What needs to be done:
Across all the records, filter for lines with the word "dark" and copy them.

Data listing:
......

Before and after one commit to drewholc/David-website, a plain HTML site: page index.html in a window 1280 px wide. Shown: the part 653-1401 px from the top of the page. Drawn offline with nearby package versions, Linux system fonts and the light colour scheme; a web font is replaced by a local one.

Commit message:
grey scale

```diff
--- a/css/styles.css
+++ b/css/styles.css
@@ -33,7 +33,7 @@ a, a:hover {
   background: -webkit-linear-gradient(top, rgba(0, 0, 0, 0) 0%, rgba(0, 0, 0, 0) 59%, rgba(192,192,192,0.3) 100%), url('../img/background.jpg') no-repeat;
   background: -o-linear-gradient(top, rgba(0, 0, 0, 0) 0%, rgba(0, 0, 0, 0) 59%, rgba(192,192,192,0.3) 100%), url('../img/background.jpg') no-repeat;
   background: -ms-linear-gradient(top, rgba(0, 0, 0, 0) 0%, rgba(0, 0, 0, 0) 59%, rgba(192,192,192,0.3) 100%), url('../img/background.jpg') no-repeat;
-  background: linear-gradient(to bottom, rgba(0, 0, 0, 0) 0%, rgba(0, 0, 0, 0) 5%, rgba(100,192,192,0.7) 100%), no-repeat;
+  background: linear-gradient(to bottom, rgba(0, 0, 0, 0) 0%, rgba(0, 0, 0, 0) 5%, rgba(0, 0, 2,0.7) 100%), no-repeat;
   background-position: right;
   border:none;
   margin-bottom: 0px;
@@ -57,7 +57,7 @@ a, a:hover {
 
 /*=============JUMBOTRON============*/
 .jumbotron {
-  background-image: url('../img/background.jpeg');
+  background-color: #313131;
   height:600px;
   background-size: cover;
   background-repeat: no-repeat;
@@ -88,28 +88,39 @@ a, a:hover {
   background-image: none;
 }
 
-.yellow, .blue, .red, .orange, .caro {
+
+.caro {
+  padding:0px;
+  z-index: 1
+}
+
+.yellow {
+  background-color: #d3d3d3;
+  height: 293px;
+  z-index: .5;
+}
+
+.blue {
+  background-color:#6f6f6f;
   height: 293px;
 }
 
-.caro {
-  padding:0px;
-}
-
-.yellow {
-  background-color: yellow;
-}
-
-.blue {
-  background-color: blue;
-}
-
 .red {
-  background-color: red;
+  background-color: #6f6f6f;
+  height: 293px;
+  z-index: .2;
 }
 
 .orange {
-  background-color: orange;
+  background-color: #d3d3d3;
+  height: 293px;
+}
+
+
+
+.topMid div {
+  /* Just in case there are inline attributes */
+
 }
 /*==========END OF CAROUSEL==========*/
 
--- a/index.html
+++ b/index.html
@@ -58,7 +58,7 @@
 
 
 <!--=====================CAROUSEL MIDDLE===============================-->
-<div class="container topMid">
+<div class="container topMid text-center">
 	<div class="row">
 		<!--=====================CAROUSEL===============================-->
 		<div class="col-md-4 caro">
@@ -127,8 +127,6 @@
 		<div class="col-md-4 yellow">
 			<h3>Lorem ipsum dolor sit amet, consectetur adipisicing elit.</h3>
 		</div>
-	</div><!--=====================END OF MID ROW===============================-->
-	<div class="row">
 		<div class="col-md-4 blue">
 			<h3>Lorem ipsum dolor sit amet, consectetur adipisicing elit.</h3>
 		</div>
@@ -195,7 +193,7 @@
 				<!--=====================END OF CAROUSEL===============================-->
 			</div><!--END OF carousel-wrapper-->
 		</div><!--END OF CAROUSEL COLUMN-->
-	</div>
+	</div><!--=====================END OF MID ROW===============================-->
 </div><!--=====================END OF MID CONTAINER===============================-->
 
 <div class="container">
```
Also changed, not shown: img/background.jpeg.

......

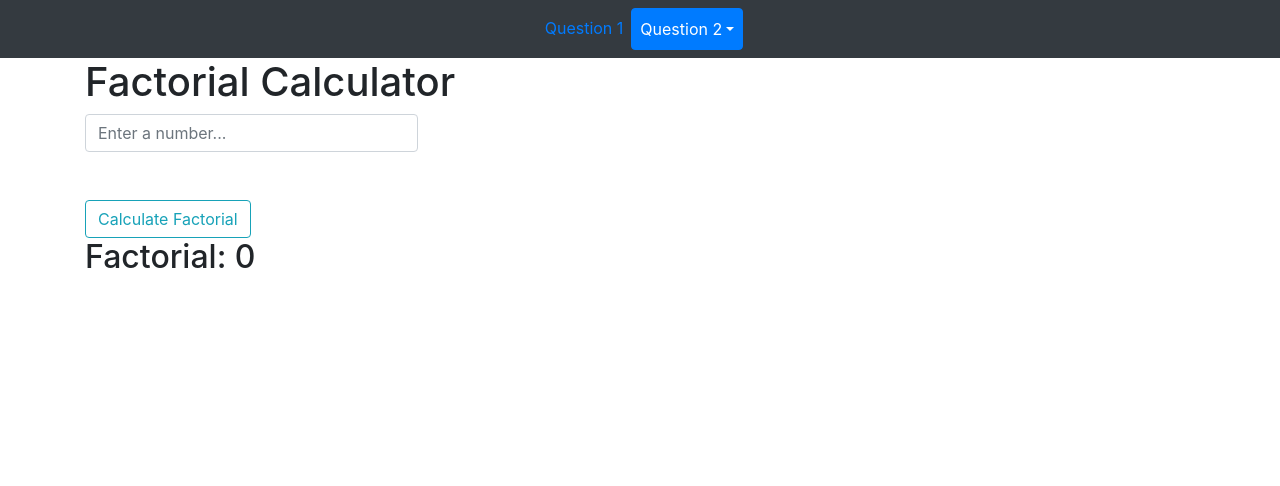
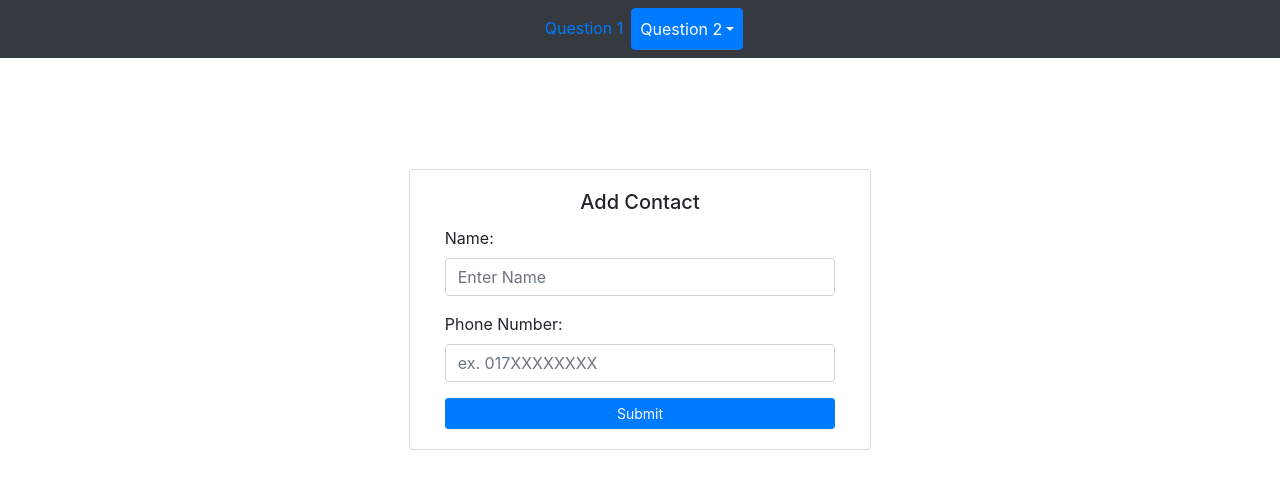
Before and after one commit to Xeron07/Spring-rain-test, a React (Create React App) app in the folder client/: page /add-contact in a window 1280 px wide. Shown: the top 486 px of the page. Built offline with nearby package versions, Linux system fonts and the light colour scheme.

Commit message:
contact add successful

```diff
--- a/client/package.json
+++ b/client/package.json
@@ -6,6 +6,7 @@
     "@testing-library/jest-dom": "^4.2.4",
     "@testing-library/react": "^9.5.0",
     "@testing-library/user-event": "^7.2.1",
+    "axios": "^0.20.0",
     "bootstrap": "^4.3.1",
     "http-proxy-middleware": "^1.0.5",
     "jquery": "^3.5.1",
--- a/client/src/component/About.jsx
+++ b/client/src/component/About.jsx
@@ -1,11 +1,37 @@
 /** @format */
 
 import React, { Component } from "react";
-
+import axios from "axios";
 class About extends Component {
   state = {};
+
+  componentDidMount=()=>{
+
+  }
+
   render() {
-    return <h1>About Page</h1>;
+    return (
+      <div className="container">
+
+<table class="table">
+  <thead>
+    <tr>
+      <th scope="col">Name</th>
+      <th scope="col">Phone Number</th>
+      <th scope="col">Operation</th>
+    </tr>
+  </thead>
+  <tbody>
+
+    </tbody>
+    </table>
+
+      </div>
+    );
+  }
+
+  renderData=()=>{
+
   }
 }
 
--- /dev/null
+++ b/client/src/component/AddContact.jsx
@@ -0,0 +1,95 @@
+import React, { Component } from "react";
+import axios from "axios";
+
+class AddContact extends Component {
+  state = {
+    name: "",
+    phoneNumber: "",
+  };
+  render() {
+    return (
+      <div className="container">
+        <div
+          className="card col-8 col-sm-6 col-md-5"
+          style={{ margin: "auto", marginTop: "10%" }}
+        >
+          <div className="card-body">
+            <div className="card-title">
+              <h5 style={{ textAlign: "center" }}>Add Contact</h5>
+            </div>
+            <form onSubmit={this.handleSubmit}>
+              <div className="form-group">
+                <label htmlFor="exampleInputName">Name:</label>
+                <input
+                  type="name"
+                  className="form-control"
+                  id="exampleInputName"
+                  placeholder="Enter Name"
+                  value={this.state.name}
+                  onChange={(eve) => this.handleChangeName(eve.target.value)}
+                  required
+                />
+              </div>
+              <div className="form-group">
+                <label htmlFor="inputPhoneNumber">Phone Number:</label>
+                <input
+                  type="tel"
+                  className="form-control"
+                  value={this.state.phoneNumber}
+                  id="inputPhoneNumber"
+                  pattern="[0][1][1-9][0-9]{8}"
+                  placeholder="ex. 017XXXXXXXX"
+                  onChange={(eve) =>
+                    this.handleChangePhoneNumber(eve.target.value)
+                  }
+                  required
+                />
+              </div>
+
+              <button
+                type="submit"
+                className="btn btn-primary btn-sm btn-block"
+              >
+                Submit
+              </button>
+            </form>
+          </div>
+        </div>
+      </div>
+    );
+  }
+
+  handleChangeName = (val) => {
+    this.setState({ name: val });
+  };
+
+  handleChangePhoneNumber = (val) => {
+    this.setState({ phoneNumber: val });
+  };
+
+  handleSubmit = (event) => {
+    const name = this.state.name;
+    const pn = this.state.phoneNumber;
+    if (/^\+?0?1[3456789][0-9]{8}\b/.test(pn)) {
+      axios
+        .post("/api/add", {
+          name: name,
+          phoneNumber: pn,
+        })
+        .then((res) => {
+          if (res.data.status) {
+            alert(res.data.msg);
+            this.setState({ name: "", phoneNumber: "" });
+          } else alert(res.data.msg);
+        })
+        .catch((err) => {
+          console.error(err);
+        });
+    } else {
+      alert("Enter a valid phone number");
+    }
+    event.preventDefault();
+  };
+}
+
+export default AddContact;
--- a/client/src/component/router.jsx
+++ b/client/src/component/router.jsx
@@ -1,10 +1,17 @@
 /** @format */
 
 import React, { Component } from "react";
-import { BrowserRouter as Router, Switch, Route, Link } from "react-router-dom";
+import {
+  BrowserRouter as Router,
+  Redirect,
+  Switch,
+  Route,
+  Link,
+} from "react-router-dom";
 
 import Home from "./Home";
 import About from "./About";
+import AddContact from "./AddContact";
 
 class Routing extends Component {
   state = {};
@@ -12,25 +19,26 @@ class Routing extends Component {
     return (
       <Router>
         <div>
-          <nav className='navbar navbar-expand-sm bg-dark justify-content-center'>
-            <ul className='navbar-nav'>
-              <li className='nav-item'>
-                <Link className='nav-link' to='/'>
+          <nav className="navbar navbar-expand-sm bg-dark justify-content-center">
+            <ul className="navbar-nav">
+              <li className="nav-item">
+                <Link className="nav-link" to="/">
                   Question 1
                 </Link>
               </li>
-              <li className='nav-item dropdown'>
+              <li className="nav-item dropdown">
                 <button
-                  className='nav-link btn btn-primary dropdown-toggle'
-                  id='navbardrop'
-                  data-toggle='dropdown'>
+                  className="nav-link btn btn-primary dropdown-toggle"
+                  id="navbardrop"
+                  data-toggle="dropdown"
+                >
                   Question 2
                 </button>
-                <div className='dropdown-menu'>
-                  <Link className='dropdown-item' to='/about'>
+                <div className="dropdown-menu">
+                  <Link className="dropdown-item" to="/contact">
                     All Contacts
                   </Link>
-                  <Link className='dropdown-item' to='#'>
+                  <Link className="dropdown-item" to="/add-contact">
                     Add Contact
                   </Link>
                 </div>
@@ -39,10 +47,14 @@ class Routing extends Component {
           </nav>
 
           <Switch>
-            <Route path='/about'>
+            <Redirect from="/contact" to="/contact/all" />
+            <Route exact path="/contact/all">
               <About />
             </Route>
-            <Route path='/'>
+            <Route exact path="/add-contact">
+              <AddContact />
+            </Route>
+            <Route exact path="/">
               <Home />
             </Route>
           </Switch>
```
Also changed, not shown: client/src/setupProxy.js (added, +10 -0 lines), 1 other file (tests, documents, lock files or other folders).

......

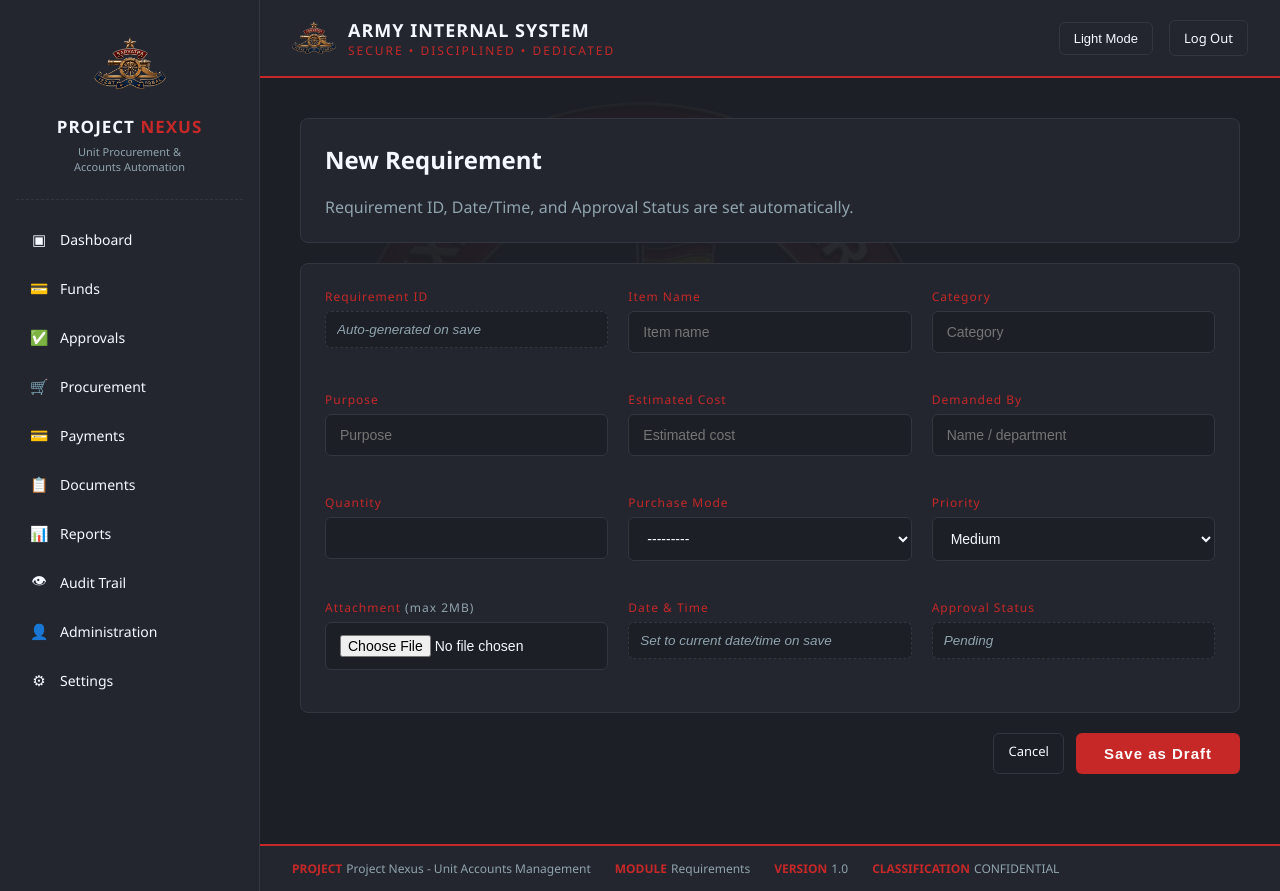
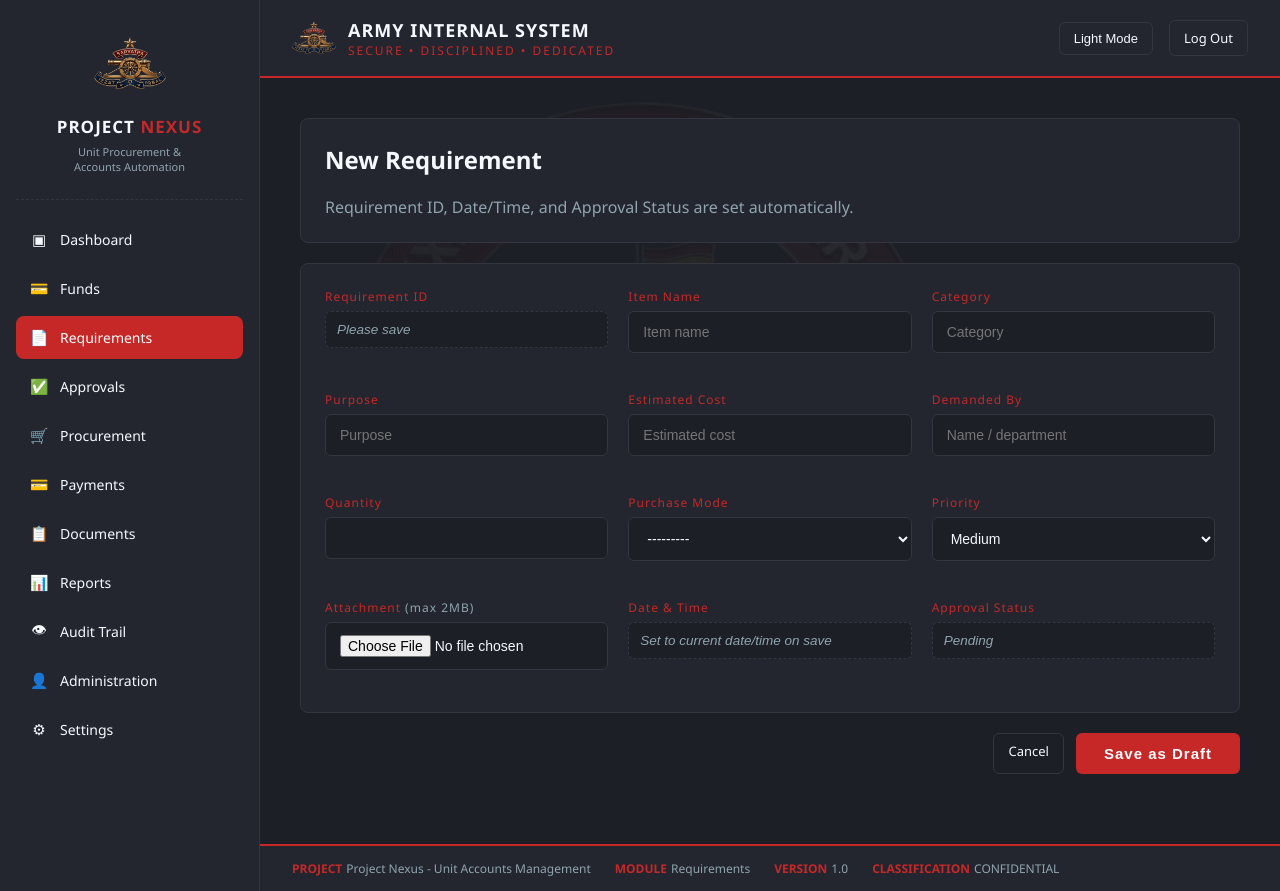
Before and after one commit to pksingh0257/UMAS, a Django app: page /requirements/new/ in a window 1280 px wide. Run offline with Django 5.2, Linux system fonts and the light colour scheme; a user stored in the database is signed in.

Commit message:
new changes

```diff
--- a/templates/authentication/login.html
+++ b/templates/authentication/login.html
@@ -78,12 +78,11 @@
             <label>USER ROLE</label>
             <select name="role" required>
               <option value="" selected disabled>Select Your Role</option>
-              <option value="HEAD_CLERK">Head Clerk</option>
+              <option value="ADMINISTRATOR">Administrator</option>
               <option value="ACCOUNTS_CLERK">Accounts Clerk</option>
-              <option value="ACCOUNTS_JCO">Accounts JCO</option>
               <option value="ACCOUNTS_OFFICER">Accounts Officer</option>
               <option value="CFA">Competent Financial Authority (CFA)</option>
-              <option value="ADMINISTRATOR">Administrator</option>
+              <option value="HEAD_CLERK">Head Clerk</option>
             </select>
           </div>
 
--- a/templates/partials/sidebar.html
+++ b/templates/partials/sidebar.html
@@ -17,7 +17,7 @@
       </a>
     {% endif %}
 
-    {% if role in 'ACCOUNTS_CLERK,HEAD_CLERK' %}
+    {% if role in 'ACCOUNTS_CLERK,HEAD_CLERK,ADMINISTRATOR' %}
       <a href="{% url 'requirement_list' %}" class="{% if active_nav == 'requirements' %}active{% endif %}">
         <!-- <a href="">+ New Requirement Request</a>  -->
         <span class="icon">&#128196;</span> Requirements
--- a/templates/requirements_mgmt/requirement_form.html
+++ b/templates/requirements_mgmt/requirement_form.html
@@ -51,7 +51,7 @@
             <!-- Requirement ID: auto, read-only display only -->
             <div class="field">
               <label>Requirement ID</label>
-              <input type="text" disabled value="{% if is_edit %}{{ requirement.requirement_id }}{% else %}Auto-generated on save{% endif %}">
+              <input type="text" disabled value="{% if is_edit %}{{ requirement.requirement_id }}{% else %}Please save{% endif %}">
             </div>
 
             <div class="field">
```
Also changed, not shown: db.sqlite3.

......

Reply to the task:
-          <nav className='navbar navbar-expand-sm bg-dark justify-content-center'>
+          <nav className="navbar navbar-expand-sm bg-dark justify-content-center">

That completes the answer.